Georgia is a fascinating country with a complex culture and extraordinary people, many of whom work with us at AGL. The knowledge, education, experience, and professionalism of these Georgian colleagues has significantly contributed to the success of our project.
To what extent are women represented in your company?
I can proudly say that 60% of the employees in our Batumi office and all of the employees in our Tbilisi office are women. They hold managerial positions and are part of our company’s management team.
My work is mostly in the energy field, and therefore we are regularly in touch with specialists in Georgia’s energy sector.
I have been very impressed by the number of knowledgeable women working in the energy field in Georgia, since men are so often overrepresented in this sector. Personally, I would like to see even more women interested in careers in the energy field.
Mr. Solberg, Georgia is a developing country that is gradually implementing modern methods of management in its private companies. You have many years of experience working in managerial positions. In your opinion, what are some of the first steps that a manger needs to take when starting a job?
First of all, you have to study the needs of the company, but I would also like to highlight one other important factor which is crucial for any company to achieve success.

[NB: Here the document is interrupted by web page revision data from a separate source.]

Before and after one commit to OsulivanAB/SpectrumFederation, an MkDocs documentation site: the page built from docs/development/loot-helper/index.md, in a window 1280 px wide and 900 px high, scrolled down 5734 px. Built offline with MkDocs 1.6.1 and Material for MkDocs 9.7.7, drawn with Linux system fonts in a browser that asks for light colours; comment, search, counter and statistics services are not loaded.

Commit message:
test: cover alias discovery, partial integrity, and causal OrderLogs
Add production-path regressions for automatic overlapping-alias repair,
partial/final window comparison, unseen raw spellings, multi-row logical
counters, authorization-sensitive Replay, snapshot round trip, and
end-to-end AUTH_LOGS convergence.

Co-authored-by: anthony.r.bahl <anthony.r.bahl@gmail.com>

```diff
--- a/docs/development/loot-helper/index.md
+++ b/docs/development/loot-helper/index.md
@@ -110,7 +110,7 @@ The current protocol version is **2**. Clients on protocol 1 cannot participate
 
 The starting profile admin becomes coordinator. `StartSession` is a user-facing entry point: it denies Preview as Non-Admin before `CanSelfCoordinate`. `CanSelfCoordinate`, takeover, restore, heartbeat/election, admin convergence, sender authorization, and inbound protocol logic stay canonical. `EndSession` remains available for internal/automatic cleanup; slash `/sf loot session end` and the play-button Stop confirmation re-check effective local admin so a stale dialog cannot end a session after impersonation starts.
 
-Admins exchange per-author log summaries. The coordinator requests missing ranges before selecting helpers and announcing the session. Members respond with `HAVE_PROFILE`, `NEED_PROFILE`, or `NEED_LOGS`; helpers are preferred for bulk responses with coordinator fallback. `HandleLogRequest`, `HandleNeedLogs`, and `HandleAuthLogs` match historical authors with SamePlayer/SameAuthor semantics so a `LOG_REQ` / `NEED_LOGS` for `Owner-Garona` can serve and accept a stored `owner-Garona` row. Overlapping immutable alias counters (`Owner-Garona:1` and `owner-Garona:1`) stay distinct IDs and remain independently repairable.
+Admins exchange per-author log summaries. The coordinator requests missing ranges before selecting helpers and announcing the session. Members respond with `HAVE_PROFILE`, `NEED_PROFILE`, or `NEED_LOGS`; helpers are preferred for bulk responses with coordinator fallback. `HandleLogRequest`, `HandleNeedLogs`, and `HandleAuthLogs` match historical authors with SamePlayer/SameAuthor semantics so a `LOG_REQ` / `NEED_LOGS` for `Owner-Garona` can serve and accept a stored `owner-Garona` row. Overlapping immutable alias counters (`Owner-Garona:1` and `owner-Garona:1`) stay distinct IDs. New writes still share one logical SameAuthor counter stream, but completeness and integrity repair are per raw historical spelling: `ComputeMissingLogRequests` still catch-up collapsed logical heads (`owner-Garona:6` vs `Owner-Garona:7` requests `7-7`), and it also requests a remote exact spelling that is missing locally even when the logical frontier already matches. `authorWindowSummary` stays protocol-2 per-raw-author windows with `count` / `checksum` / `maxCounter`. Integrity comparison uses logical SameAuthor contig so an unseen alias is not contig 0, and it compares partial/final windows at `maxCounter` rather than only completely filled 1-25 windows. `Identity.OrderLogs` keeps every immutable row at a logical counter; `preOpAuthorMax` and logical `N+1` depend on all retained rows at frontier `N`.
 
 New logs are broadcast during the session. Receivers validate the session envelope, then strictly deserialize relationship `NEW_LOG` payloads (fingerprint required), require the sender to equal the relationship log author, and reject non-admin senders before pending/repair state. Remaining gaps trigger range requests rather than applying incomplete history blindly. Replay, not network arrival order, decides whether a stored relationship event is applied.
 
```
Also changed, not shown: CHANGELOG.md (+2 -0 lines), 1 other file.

It does not matter whether you manage a large company or small one, whether you are a mid-level manager or top manager, your first step is to build a team where everyone has the chance to make the most of their abilities.
You need to watch and study your team members and enable them to do what they do best. Naturally, this is not a simple process; however, projects cannot be successful without an effective and motivated team.
Many managers still don’t believe that it is important to establish or improve a company’s internal communication channels. How are these being developed in your company?
Communication requires constant improvement and development to keep pace with technological progress. It is very important to keep employees updated about ongoing processes through internal communication channels. They should never get information about the company’s achievements or challenges through external channels.
We use all means of technology at our disposal to achieve this goal. In addition, I believe that face-to-face communication the most effective form of communication, and therefore we often use it.
What advice would you, as a CEO with years of experience, give to Georgian managers?
I believe that a CEO should always feel that a company’s success or failure is their responsibility and never that of an individual employee or team.
Still, it is essential to give employees a sense of responsibility and decision making capacity within the bounds of their abilities and roles. And most importantly, always find time to listen to your employees.